In my own life, 40 has finally arrived. Am I old? No. Should I feel old? Why?
School is twenty years in the past for myself, and yet, everyday is a learning experience for me. I am still learning astronomy and engineering from The Science Channel, and I am engaged in a daily pursuit of learning to be a better computer programmer.
I was one of those unlucky soles in that I graduated from high school in 1983. My choice career since 1979 was that of a computer programmer. In 1983, when I entered college, I was stoked. I was going after my dream to be a computer programmer.
Unfortunately, I was relegated to gaining my education from a two-year college, whose computer science teacher chose to live in the past. The college that was close to my home was my starting point in my college career, and they were stuck in the technologies of the 1960's and 1970's.
While in high school, I had been privileged enough to be able to have Personal Computers in the classroom. I was able to be schooled in computer programming on TRS-80's (fondly called Trash 80's by those who used them) and on the first Apple Computers to enter the marketplace.
The writing was on the wall. The future of computer programming was in the personal computer market. Yet, our instructor would only teach us Fortran, an already dying language. (By the mid- to late-1980's, nearly every major business had done away with those massive mainframe computers that relied upon the Fortran operating system.)
It was a very frustrating time in my life. I left college, disillusioned in the fact that I could not learn the kind of programming that I wanted to do in my life.
Move forward eleven years into the future. It was 1994 and Windows 3.11 was the computer operating system of choice. Now, that was a long time ago.
In 1994, I hooked myself up with my first personal computer, and then began the self-teaching process. In 2001, I began teaching computer programming to students who were paying for Adult Continuing Education courses as our local vo-tech.
For me, programming is an everyday learning experience. This past weekend, I was finally able to break through in my understanding of a concept that I had previously had a lot of problems in comprehending.
It was two days past my 40th birthday, and I had a major learning breakthrough. Even at 40, I am still young in heart and mind.
If I were to contribute only one thing to my youthful feelings that would be the fact that even at 40, I find time in my day to learn new things.
Are you continuing your education, or are you among the poor folks who are praying for time to race by so that you may enter into retirement? (the average person lives only 3 years past retirement. why should you be racing to the grave? instead, contemplate the possibility of racing to a life worth living...)
Adult Continuing Education is a worthwhile endeavor, whether you are 25, 40 or 85. Please endeavor yourself to learn something new today. You will feel much better once you have done so.

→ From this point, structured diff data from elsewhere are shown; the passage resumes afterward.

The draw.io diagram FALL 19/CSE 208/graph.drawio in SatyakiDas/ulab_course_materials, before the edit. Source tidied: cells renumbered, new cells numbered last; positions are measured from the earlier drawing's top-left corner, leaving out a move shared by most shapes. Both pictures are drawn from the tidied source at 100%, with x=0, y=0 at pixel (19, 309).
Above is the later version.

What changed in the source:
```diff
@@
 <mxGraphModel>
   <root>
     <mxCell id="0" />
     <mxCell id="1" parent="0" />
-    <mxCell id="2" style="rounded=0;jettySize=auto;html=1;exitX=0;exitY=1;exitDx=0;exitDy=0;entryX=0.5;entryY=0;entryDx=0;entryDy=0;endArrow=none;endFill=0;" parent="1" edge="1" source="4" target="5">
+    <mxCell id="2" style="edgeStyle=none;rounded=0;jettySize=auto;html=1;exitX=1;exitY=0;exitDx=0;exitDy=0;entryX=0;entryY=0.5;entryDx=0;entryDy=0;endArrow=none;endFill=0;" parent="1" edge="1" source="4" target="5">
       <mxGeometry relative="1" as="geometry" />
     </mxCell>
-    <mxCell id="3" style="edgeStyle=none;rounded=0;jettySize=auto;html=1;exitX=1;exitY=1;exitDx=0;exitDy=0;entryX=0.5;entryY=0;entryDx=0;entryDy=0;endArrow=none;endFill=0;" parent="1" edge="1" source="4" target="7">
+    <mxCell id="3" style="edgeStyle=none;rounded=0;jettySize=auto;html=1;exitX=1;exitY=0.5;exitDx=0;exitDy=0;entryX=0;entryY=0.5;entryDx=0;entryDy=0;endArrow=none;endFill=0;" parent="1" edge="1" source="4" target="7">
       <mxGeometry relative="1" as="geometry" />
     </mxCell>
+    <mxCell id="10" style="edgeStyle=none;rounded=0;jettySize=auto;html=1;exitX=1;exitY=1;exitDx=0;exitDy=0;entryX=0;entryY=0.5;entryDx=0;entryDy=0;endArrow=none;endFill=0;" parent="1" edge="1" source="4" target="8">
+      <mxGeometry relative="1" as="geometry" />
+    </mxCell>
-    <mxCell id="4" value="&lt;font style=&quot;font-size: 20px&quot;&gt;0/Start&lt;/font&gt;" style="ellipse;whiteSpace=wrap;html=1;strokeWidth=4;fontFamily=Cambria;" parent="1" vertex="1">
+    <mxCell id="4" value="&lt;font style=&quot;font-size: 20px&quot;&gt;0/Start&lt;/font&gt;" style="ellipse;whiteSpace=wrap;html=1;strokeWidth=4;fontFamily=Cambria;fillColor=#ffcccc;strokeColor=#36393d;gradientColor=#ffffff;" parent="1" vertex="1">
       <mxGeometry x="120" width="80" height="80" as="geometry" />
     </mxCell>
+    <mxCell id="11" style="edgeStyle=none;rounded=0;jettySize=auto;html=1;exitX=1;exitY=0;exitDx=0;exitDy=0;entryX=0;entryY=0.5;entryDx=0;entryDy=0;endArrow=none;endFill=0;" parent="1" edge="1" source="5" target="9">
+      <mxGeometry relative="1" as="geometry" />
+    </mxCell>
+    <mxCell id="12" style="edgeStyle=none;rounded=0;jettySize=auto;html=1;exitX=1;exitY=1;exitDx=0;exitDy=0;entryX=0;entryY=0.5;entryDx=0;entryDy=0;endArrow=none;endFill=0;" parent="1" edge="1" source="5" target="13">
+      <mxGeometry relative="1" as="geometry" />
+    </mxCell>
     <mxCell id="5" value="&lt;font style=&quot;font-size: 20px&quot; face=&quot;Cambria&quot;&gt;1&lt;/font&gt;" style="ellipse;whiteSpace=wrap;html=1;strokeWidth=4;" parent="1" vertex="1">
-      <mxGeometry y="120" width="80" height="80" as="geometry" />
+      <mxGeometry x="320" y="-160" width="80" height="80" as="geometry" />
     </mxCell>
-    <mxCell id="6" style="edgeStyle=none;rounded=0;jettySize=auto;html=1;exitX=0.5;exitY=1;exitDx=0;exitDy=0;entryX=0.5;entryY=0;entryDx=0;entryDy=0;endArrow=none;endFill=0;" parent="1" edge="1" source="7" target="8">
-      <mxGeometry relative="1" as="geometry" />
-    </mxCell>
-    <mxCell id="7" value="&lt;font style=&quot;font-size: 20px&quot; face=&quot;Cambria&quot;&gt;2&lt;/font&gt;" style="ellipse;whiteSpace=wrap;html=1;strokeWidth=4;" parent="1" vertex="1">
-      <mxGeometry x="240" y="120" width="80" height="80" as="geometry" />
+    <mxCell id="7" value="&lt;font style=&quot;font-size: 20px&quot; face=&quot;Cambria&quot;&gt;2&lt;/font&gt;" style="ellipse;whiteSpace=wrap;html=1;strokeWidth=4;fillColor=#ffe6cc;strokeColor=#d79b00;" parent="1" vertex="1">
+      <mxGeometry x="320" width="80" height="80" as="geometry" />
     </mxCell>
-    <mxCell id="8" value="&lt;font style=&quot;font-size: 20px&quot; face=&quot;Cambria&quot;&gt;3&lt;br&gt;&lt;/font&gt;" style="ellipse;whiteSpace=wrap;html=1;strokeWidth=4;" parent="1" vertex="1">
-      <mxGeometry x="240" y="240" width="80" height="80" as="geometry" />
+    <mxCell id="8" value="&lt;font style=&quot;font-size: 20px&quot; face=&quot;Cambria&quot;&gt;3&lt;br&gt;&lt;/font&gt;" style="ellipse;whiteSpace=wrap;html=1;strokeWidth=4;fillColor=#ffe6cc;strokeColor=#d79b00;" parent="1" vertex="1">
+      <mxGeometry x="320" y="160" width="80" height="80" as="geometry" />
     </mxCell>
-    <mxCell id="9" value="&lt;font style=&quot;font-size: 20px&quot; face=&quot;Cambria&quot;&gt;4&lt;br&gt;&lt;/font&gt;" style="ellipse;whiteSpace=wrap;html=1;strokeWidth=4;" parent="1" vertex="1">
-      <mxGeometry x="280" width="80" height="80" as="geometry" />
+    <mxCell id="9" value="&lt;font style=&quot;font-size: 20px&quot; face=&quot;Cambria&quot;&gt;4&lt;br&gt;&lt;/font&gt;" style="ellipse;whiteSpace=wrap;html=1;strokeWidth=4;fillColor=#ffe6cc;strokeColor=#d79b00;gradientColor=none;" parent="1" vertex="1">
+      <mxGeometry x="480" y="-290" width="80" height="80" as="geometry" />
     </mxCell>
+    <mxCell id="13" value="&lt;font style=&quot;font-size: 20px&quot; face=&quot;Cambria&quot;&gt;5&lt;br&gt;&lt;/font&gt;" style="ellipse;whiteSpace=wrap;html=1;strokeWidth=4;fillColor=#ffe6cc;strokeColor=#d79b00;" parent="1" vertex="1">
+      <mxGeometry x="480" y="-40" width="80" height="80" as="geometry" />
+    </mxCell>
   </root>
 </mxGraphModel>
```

About the author:
Bill Platt is a contributing writer at http://InvisibleMBA.com. The Invisible MBA is a website concerned only with any and all information that will help you to get an education and to turn that education into a viable career. Bill has been involved with Article Marketing since 1999. Let him put his experience to work for you at: http://thePhantomWriters.com
Circulated by http://www.article-emporium.com
< Previous article |
Next article >
>> Algebra Software
>> An Introduction To Online Colleges
>> An Online College Education Overview
>> An Online Degree Can Work For You
>> Are online degrees valid to prospective employers?